*** Opening Data for review ***

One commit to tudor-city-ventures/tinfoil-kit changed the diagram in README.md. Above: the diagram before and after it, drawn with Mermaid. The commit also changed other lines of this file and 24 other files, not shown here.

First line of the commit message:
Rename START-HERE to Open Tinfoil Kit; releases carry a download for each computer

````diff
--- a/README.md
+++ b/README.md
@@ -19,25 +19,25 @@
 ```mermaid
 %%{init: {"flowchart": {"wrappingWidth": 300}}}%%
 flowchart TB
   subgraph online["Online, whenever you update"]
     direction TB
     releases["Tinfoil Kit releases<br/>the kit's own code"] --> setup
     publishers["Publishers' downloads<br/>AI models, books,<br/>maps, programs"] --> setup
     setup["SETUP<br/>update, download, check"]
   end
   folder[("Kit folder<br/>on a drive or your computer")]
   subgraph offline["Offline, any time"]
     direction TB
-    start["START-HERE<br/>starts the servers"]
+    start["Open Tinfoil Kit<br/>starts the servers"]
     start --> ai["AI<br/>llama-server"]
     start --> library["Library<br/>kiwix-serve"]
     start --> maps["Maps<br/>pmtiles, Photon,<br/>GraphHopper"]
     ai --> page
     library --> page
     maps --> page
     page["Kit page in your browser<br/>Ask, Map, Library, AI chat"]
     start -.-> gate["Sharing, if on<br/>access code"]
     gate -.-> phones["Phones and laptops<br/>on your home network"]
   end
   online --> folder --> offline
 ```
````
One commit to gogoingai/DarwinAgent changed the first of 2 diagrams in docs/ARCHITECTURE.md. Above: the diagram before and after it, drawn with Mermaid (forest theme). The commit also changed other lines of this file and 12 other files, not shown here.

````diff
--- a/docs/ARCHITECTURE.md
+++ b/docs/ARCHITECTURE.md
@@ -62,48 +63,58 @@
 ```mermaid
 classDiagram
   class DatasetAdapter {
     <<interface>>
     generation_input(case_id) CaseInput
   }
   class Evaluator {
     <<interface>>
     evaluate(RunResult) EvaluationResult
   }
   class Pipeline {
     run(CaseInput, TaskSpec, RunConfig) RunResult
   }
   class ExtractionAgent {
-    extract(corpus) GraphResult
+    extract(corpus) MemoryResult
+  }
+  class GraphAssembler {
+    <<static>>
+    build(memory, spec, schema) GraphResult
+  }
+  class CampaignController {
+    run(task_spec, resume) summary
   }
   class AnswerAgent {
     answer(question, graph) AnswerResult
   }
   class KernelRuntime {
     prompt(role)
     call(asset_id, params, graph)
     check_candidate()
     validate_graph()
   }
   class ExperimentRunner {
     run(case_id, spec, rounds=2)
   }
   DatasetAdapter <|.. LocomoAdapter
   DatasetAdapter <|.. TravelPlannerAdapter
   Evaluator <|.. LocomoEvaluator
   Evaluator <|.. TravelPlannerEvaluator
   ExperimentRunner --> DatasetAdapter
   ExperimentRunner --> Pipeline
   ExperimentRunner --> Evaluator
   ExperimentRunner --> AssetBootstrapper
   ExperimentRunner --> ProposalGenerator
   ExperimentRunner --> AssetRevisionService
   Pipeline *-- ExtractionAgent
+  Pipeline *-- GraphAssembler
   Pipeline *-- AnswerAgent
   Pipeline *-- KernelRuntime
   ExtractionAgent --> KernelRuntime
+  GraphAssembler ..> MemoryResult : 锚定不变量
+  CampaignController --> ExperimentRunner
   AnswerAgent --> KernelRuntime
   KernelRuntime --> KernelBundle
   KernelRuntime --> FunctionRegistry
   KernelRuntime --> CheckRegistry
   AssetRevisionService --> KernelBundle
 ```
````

*** Closing Data for review ***

Where a line above contains the string "KernelRuntime", copy that line.

[Answer section]:
   class KernelRuntime {
   Pipeline *-- KernelRuntime
   ExtractionAgent --> KernelRuntime
   AnswerAgent --> KernelRuntime
   KernelRuntime --> KernelBundle
   KernelRuntime --> FunctionRegistry
   KernelRuntime --> CheckRegistry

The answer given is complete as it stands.